By Greg Gargiulo
Bladed soccer cleats were associated with increased forefoot loading during a jump-landing task, which may lead to a higher risk of fifth metatarsal stress fractures, according to a study published in the September-October issue of the Journal of Athletic Training.
Robin M. Queen, PhD, director of the Michael W. Krzyzewski Human Performance Research Laboratory at the Duke University Medical Center in Durham, NC, and colleagues conducted a crossover study to investigate plantar-pressure differences during landing that might be related to gender and footwear.
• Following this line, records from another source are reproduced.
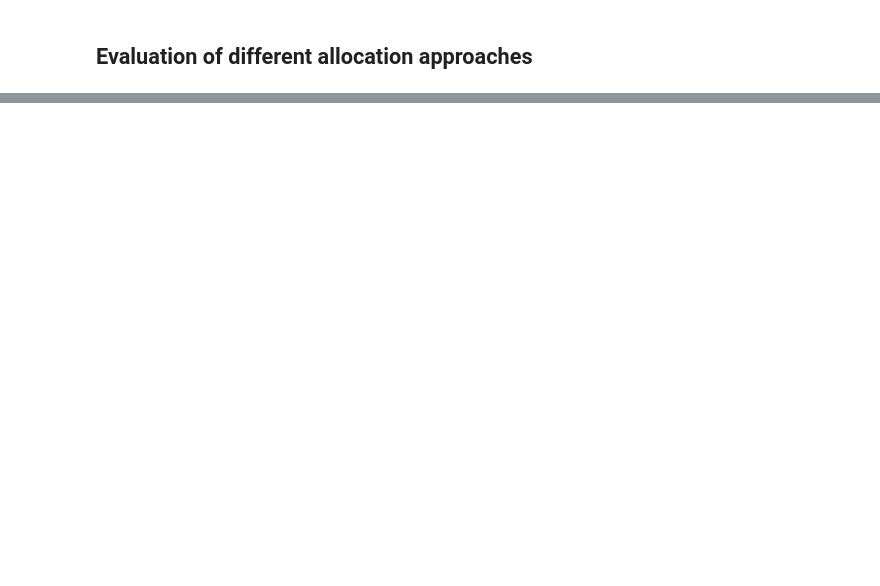
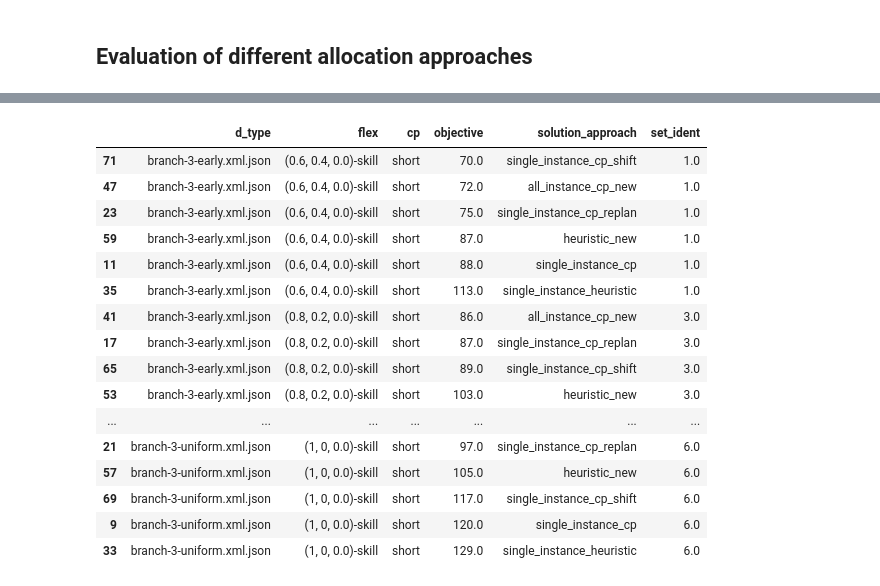
Before and after one commit to Schlixmann/ra_pst_py, a Jupyter notebook: evaluation.ipynb, the cells around one changed output, grey strips where cells are left out. Cells and saved outputs as stored; diff of their text form; code cells hidden in the pictures; blank space fills up the shorter version.

```diff
--- a/evaluation.ipynb
+++ b/evaluation.ipynb
@@ -91,0 +92,6 @@ df
+# %%
+
+df["set_ident"] =  df.groupby(['flex', 'cp', 'd_type']).ngroup() + 1
+df = df.sort_values(by=["d_type", "flex", "cp", "objective" ])
+fin_df = df[["d_type", "flex", "cp", "objective", "solution_approach", "set_ident" ]]
+fin_df
@@ -91,0 +112,28 @@ df
+# %%
+# Count the occurrences of each set_ident
+set_ident_counts = df['set_ident'].value_counts()
+
+# Filter for identifiers that appear 4 or more times
+valid_identifiers = set_ident_counts[set_ident_counts >= 4].index
+
+# Return rows where the set_ident is in valid_identifiers
+filtered_df = df[df['set_ident'].isin(valid_identifiers)][["d_type", "flex", "cp", "objective", "solution_approach", "set_ident" ]]
+filtered_df
+# %% [output]
+|  | d_type | flex | cp | objective | solution_approach | set_ident |
+| 71 | branch-3-early.xml.json | (0.6, 0.4, 0.0)-skill | short | 70.0 | single_instance_cp_shift | 1.0 |
+| 47 | branch-3-early.xml.json | (0.6, 0.4, 0.0)-skill | short | 72.0 | all_instance_cp_new | 1.0 |
+| 23 | branch-3-early.xml.json | (0.6, 0.4, 0.0)-skill | short | 75.0 | single_instance_cp_replan | 1.0 |
+| 59 | branch-3-early.xml.json | (0.6, 0.4, 0.0)-skill | short | 87.0 | heuristic_new | 1.0 |
+| 11 | branch-3-early.xml.json | (0.6, 0.4, 0.0)-skill | short | 88.0 | single_instance_cp | 1.0 |
+| 35 | branch-3-early.xml.json | (0.6, 0.4, 0.0)-skill | short | 113.0 | single_instance_heuristic | 1.0 |
+| 41 | branch-3-early.xml.json | (0.8, 0.2, 0.0)-skill | short | 86.0 | all_instance_cp_new | 3.0 |
+| 17 | branch-3-early.xml.json | (0.8, 0.2, 0.0)-skill | short | 87.0 | single_instance_cp_replan | 3.0 |
+| 65 | branch-3-early.xml.json | (0.8, 0.2, 0.0)-skill | short | 89.0 | single_instance_cp_shift | 3.0 |
+| 53 | branch-3-early.xml.json | (0.8, 0.2, 0.0)-skill | short | 103.0 | heuristic_new | 3.0 |
+| ... | ... | ... | ... | ... | ... | ... |
+| 21 | branch-3-uniform.xml.json | (1, 0, 0.0)-skill | short | 97.0 | single_instance_cp_replan | 6.0 |
+| 57 | branch-3-uniform.xml.json | (1, 0, 0.0)-skill | short | 105.0 | heuristic_new | 6.0 |
+| 69 | branch-3-uniform.xml.json | (1, 0, 0.0)-skill | short | 117.0 | single_instance_cp_shift | 6.0 |
+| 9 | branch-3-uniform.xml.json | (1, 0, 0.0)-skill | short | 120.0 | single_instance_cp | 6.0 |
+| 33 | branch-3-uniform.xml.json | (1, 0, 0.0)-skill | short | 129.0 | single_instance_heuristic | 6.0 |
```
Also changed, not shown: parts of 14 cells of this notebook, 17 other files.
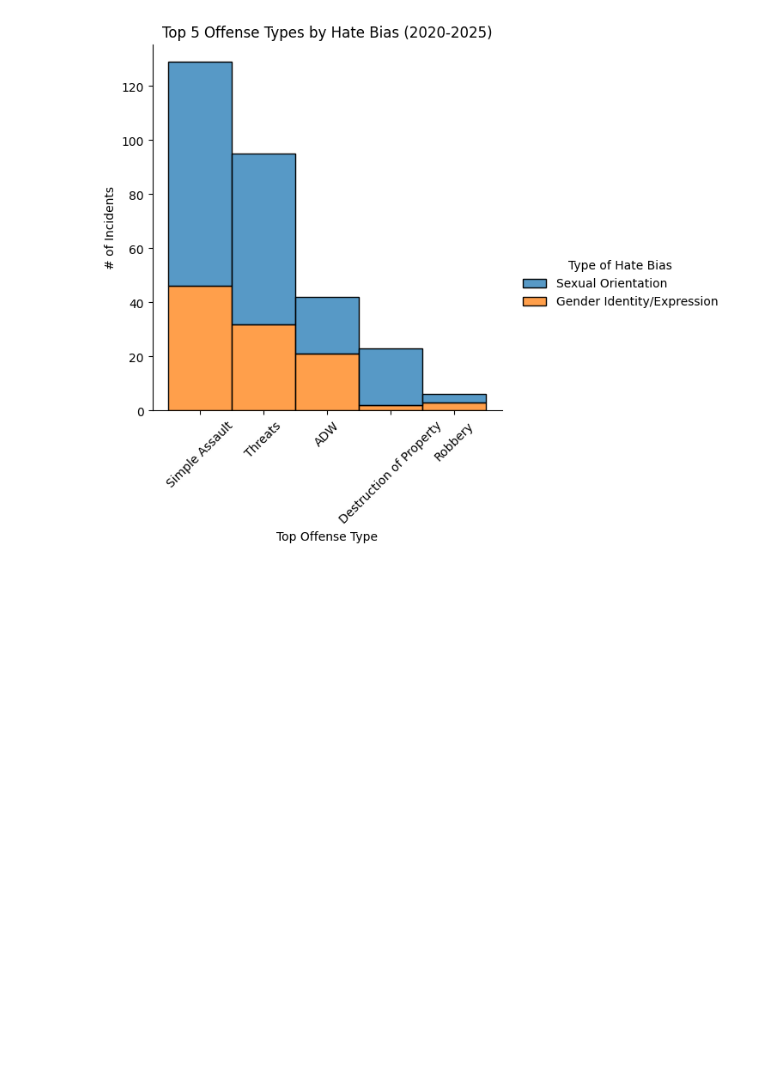
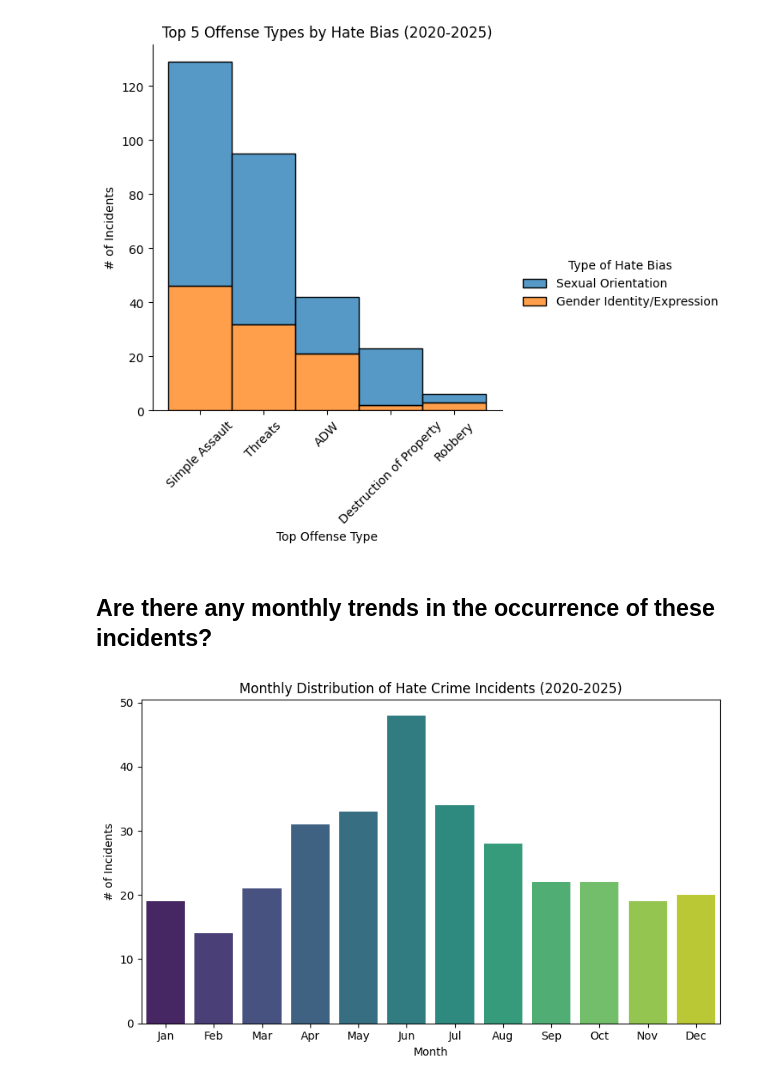
Before and after one commit to amarinmcg/datacampprojectpractices, a Jupyter notebook: hatecrimeanalysis/hatecrimeanalysis.ipynb, the cells around one changed output. Saved outputs shown, nothing was run; the diff lists cells and outputs as text; code cells hidden in the pictures; blank space fills up the shorter version.

```diff
--- a/hatecrimeanalysis/hatecrimeanalysis.ipynb
+++ b/hatecrimeanalysis/hatecrimeanalysis.ipynb
@@ -303,3 +338,22 @@ plt.xticks(rotation=45)
 plt.show()
 # %% [output]
 [figure]
+# %% [markdown]
+## Are there any monthly trends in the occurrence of these incidents?
+# %%
+# Group incidents by month
+monthly_counts = filteredIncidents.groupby('Month').size()
+
+plt.figure(figsize=(8, 5))
+sns.barplot(x=monthly_counts.index, y=monthly_counts.values, palette='viridis')
+plt.title('Monthly Distribution of Hate Crime Incidents (2020-2025)')
+plt.xlabel('Month')
+plt.ylabel('# of Incidents')
+plt.xticks(ticks=range(0,12), labels=[
+    'Jan', 'Feb', 'Mar', 'Apr', 'May', 'Jun',
+    'Jul', 'Aug', 'Sep', 'Oct', 'Nov', 'Dec'
+])
+plt.tight_layout()
+plt.show()
+# %% [output]
+[figure, added]
```
Also changed, not shown: parts of 19 cells of this notebook.
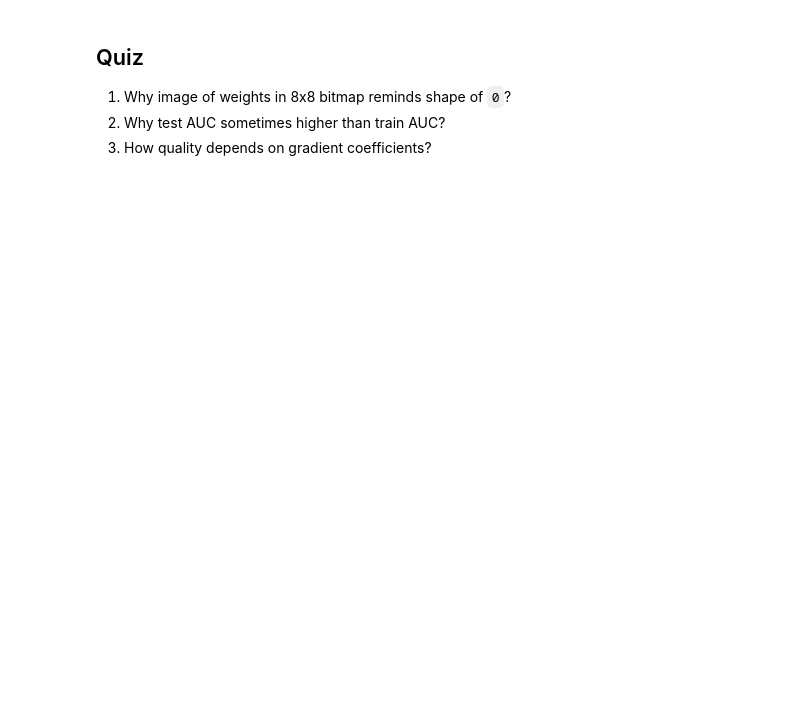
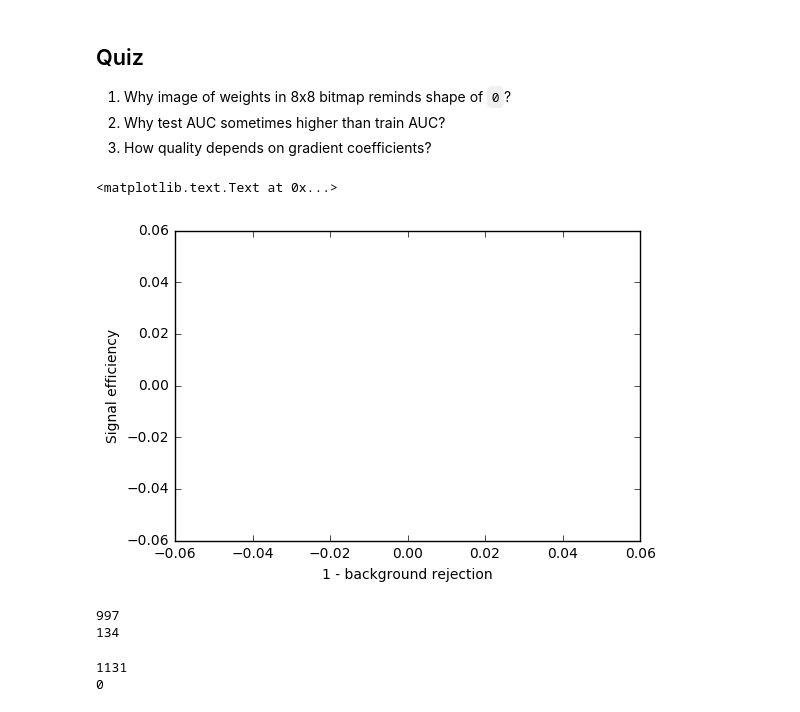
Before and after one commit to igormusinov/everware-dimuon-example, a Jupyter notebook: task6/2-Theano.ipynb, the cells around one changed output. Saved outputs shown, nothing was run; the diff lists cells and outputs as text; code cells hidden in the pictures; blank space fills up the shorter version.

```diff
--- a/task6/2-Theano.ipynb
+++ b/task6/2-Theano.ipynb
@@ -749,3 +770,23 @@ plt.ylabel("Signal efficiency")
 1. Why image of weights in 8x8 bitmap reminds shape of `0`?
 2. Why test AUC sometimes higher than train AUC?
 3. How quality depends on gradient coefficients?
+# %%
+plt.plot(*roc_curve(np.zeros(y_pred.shape[0]) ,np.zeros(y_pred.shape[0]) + 1)[:2], lw=2)
+plt.xlabel("1 - background rejection")
+plt.ylabel("Signal efficiency")
+# %% [output]
+<matplotlib.text.Text at 0x...>
+[figure, added]
+# %%
+print(len([x for x in y_test if x == 0]))
+print(len([x for x in y_test if x == 1]))
+# %% [output]
+997
+134
+# %%
+y_pred = predict_function(X_test)
+print(len([x for x in y_pred if x == 0]))
+print(len([x for x in y_pred if x == 1]))
+# %% [output]
+1131
+0
```
Also changed, not shown: parts of 8 cells of this notebook.
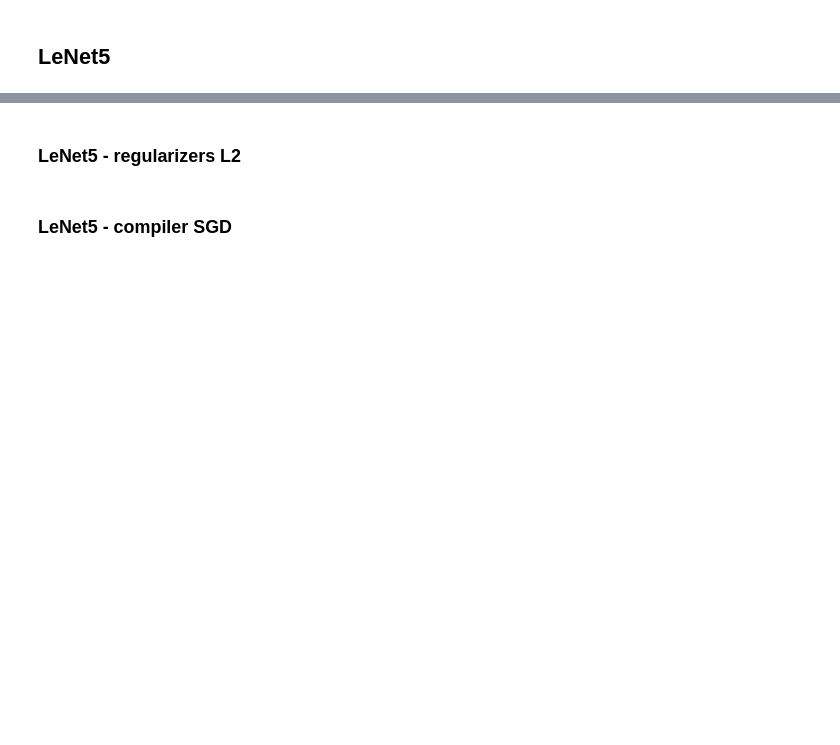
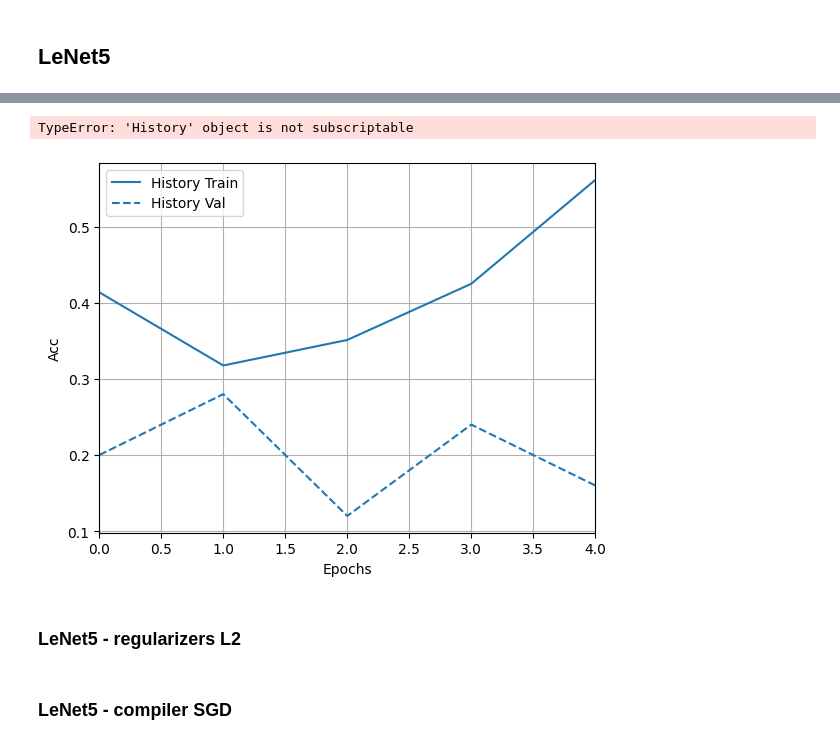
Before and after one commit to CaioMarchi/cotton_classification, a Jupyter notebook: tensor.ipynb, the cells around one changed output, grey strips where cells are left out. Cells and saved outputs as stored; diff of their text form; code cells hidden in the pictures; blank space fills up the shorter version.

Commit message:
compiler and loaddata

```diff
--- a/tensor.ipynb
+++ b/tensor.ipynb
@@ -80,7 +82,7 @@ steps_per_epoch = n_train//num_batches
 # %%
-# Definindo a arquitetura da LeNet-5
+#definindo a arquitetura da LeNet-5
 model_lenet5 = tf.keras.Sequential([
-    tf.keras.layers.Conv2D(6, (3, 3), activation='relu',strides= (2,2), input_shape=(image_size, image_size, 3)),
+    tf.keras.layers.Conv2D(6, (3, 3), activation='relu',strides= (2,2), input_shape=(image_batch.shape[2], image_batch.shape[2], 3)),
     tf.keras.layers.MaxPooling2D((2, 2)),
 
     tf.keras.layers.Conv2D(16, (3, 3), activation='relu', strides=(2,2)),
@@ -124,5 +107,0 @@ print(np.min(first_image), np.max(first_image))
-# %%
-AUTOTUNE = tf.data.AUTOTUNE
-
-train_data = train_data.cache().prefetch(buffer_size=AUTOTUNE)
-valid_data = valid_data.cache().prefetch(buffer_size=AUTOTUNE)
@@ -184,7 +108,17 @@ class CompilerAndFit:
+# %%
+from compile_and_fit.compile_and_fit import CompilerAndFit
+
+compile_fit = CompilerAndFit(train_Data= train_data,
+               valid_Data = valid_data,
+               path = "lenet5_l2",
+               monitor = "acc")
+
+compileSGD_fit = CompilerAndFit(train_Data= train_data,
+               valid_Data = valid_data,
+               optmizer= "SGD",
+               path = "lenet5_l2",
+               monitor = "acc")
 # %%
 history = {}
-history["lenet5"] = compile_and_fit(model_lenet5,
-                                           train_Data= train_data,
-                                           validation_Data= valid_data,
-                                           max_epochs= 100,
-                                           callback_path= "logs_lenet5")
+history = compile_fit.compile_and_fit(model=model_lenet5,
+                               max_epochs= 5)
@@ -191,17 +156,20 @@ history["lenet5"] = compile_and_fit(model_lenet5,
 # %%
 plotter = tfdocs.plots.HistoryPlotter(metric = 'acc')
-plotter.plot(history)
+history_dict = {'history': history}
+plotter.plot(history_dict)
 
+#linha de accuracy (corrigir - deu erro)
 val_acc = history["lenet5"].history['val_acc']
 max_val_acc = max(val_acc)
-
 print("Maior valor de val_acc observado:", max_val_acc)
-
 plt.axhline(max_val_acc, color='red', linestyle='dashed', label='Max val_acc')
 plt.legend()
 
 # Mostrar o gráfico
 plt.show()
+# %% [output]
+TypeError: 'History' object is not subscriptable
+[figure, added]
 # %% [markdown]
 ### LeNet5 - regularizers L2
 # %%
```
Also changed, not shown: parts of 16 cells of this notebook, 18 other files.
Previous research by Queen and others has shown that these factors can affect plantar loading during other athletic tasks (see “Fifth met stress fracture: Load-based risk factors”), but predicting stress fractures is still an inexact science.
“It is always a good practice to make sure that players are moving well and do not have any risk factors for injury prior to the start of any training or competitive season,” Queen said. “However, we currently do not have specific ways to screen for stress fracture injury risk.”
Researchers recruited 27 recreational soccer players (13 women) between the ages of 18 and 25 years with no recent history of lower extremity stress fractures. Wearing three different types of shoes (running shoes, bladed cleats, and turf cleats), participants jumped to head a suspended soccer ball and landed on a pressure plate. The investigators did not control for foot type but felt this factor would not have altered the overall results of the study, Queen said.
Men demonstrated higher force-time integral values than women beneath the medial forefoot, lateral forefoot, medial midfoot, and lateral midfoot. This suggests male athletes may load these regions of the foot longer than female athletes, and thus may be at an increased risk for metatarsal stress fractures in those areas.
In addition, bladed cleats were associated with significantly greater force-time integral and maximum force in the forefoot and midfoot regions compared to other shoe types. According to Queen, the lack of cushioning in bladed cleats is the main reason for this increased plantar loading, though the location and number of studs in these shoes may also be responsible.
Both sets of findings in the jump landing study were consistent with those of previous studies in which participants performed side cuts or crosscuts; sex differences have also been reported in studies involving running.
However, in a 2009 study published in The Physician & Sportsmedicine, researchers at the Texas Scottish Rite Hospital for Children in Dallas found the peak pressure values at the fifth metatarsal during accelerating and running straight were significantly higher than those for jumping or landing. Though that study assessed only football turf shoes and turf cleats, and jump task differences between the studies may also partly explain the disparity, the Dallas investigators’ findings suggest forefoot loading may be even greater during tasks other than jumping, and could be exacerbated when athletes wear bladed cleats, according to first author Michael S. Orendurff, PhD, who is now senior scientist and director of the biomechanics laboratory at Orthocare Innovations in Mountlake Terrace, WA.
“I think that combining acceleration/decelerating and jump takeoff and jump landing will load the forefoot even more,” Orendurff said.
Queen believes the findings from her study, which can also be applied to other sports that include regular jumping or wearing cleats, highlight the importance of footwear selection. Athletes returning from a forefoot injury might consider avoiding bladed cleats initially, and running shoes could be used for certain training tasks; however, the traction from cleats is essential for intense practice and game play, and should therefore be used appropriately.
More importantly, she said, “The best advice that can be given is to seriously examine the training schedule of the athletes and ensure they are given enough rest as well as ensuring they are adequately conditioned coming into the start of the season so that the body is able to handle the stresses of training and game play.”
DeBiasio BA, Russell ME, Butler RJ, et al. Changes in plantar loading based on shoe type and sex during a jump-landing task. J Athl Train 2013;48(5): 601-609.
Orendurff MS, Rohr ES, Segal AD, et al. Biomechanical analysis of stresses to the fifth metatarsal bone during sports maneuvers: implications for fifth metatarsal fractures. Phys Sportsmed 2009; 37(2):87-92.